An urgent task involved in the effective operation and management of fisheries is to understand how the interactive effects between fishing and climate influence fish population sizes. Despite the large sums of money invested into research on this topic in the past, investigators had failed to come up with a reliable explanation.

Prof. Hsieh and his research partners believe the reason this problem has remained unsettled for decades is that scientists in the past researched the influences of only single variables, such as fishing activities and climate, separately on increases and decreases in fish populations, and that this created a major blind spot in their analyses. For instance, during the 1990s, research showed that increases in ocean temperatures led to rapid growth in sardine populations. However, the latest research from 2010 demonstrates that temperatures are not a major factor affecting population numbers and that the extrapolations of previous research were in fact incorrect or single-faceted misinterpretations.

The shortcomings of previous research stemmed from a failure to realize that associations between different variables emerge or dissolve spontaneously, sometimes producing positive effects and sometimes negative. That is to say, since a great variety of elements impact fish populations, we are unable to understand the problems confronting the sardine industry by using simply correlation analysis or modeling. It turns out that the impact of temperature on sardine populations can be positive and It can be negative; this depends on the interactive association between fish population conditions and the species.

Using this new methodology, Chen’s research team discovered that changes in sardine populations were influenced by the combined pressures of fishing, climate and variations in the ecological system. Prof. Chen and his partners conclude that investigators should not use single variables to infer their associations with population increases or decreases.

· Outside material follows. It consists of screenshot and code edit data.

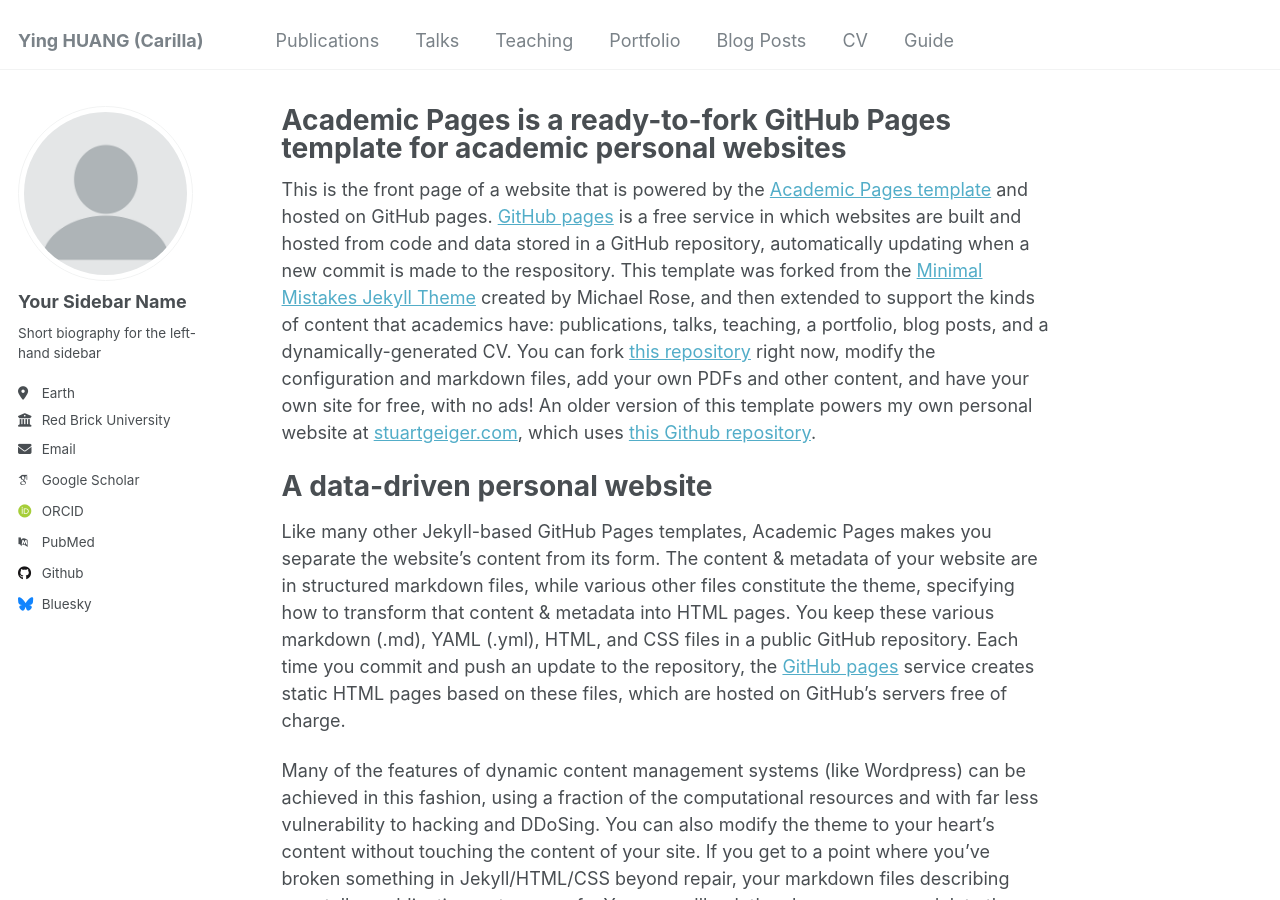
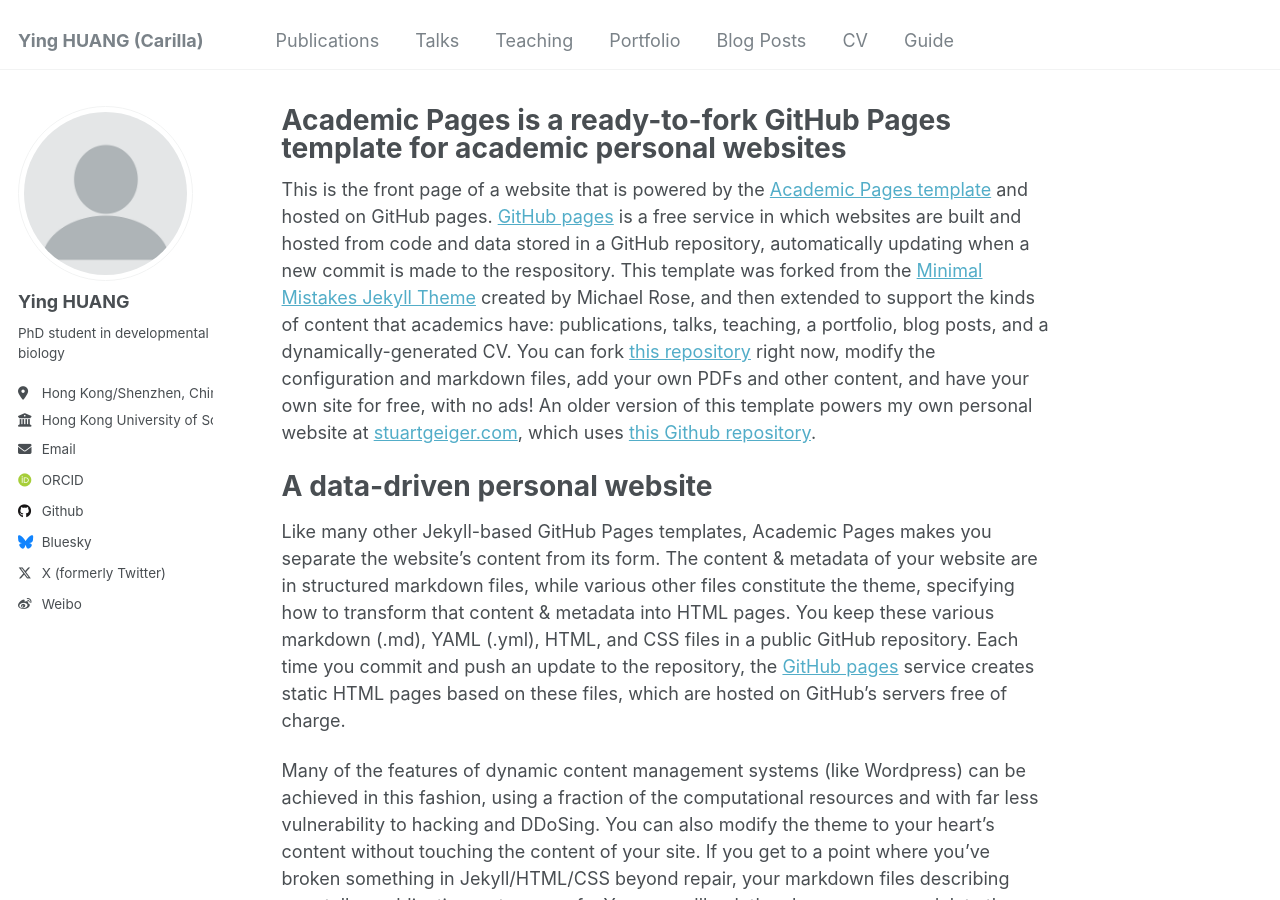
Before and after one commit to carillahuang/carillahuang.github.io, a Jekyll site: the page built from _pages/about.md, in a window 1280 px wide and 900 px high. Built offline with Jekyll 4.4.1, drawn with Linux system fonts in a browser that asks for light colours; some web fonts are replaced.

Commit message:
_config.yml

```diff
--- a/_config.yml
+++ b/_config.yml
@@ -22,28 +22,28 @@ repository               : "academicpages/academicpages.github.io"
 author:
   # Biographic information
   avatar           : "profile.png"
-  name             : "Your Sidebar Name"
+  name             : "Ying HUANG"
   pronouns         : # example: "she/her"
-  bio              : "Short biography for the left-hand sidebar"
-  location         : "Earth"
-  employer         : "Red Brick University"
+  bio              : "PhD student in developmental biology"
+  location         : "Hong Kong/Shenzhen, China"
+  employer         : "Hong Kong University of Science and Technology"
   uri              : # URL
-  email            : "none@example.org"
+  email            : "yhuangff@connect.ust.hk"
 
   # Academic websites
   arxiv            : # URL - Update with the correct link to your profile
-  googlescholar    : "https://scholar.google.com/citations?user=PS_CX0AAAAAJ"
+  #googlescholar    : "https://scholar.google.com/citations?user=PS_CX0AAAAAJ"
   impactstory      : # URL
-  orcid            : "http://orcid.org/yourorcidurl"
-  semantic         : # URL
-  pubmed           : "https://www.ncbi.nlm.nih.gov/pubmed/?term=john+snow"
-  researchgate     : # URL
+  orcid            : "https://orcid.org/0000-0002-1813-8679"
+ # semantic         : # URL
+  #pubmed           : "https://www.ncbi.nlm.nih.gov/pubmed/?term=john+snow"
+  #researchgate     : # URL
 
   # Repositories and software development
   bitbucket        : # Username - Update with your username on the site
   codepen          : # Username
   dribbble         : # Username
-  github           : "academicpages"
+  github           : "seqdata-wen"
   kaggle           : # Username
   stackoverflow    : # User number or user number and name (i.e., use "1" or "1/jeff-atwood")
 
@@ -65,9 +65,9 @@ author:
   steam            : # Username
   telegram         : # URL
   tumblr           : # Username
-  twitter          : # Username for X / Twitter
+  twitter          : "levimas_"
   vine             : # Username
-  weibo            : # Username
+  weibo            : "3176060724"
   wikipedia        : # Username
   xing             : # Username
   youtube          : # Username
```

This new method avoids producing the abovementioned problem of single-sided explanations because it registers the dynamic relationships between all variables, not simply statistical correlations between pairs of variables. The team’s methodology can be utilized as a framework for researching variations in fish population sizes to understand the influences of the interactive associations between fishing activities, climate, ecological systems and species on the population of any single species.

Chinese version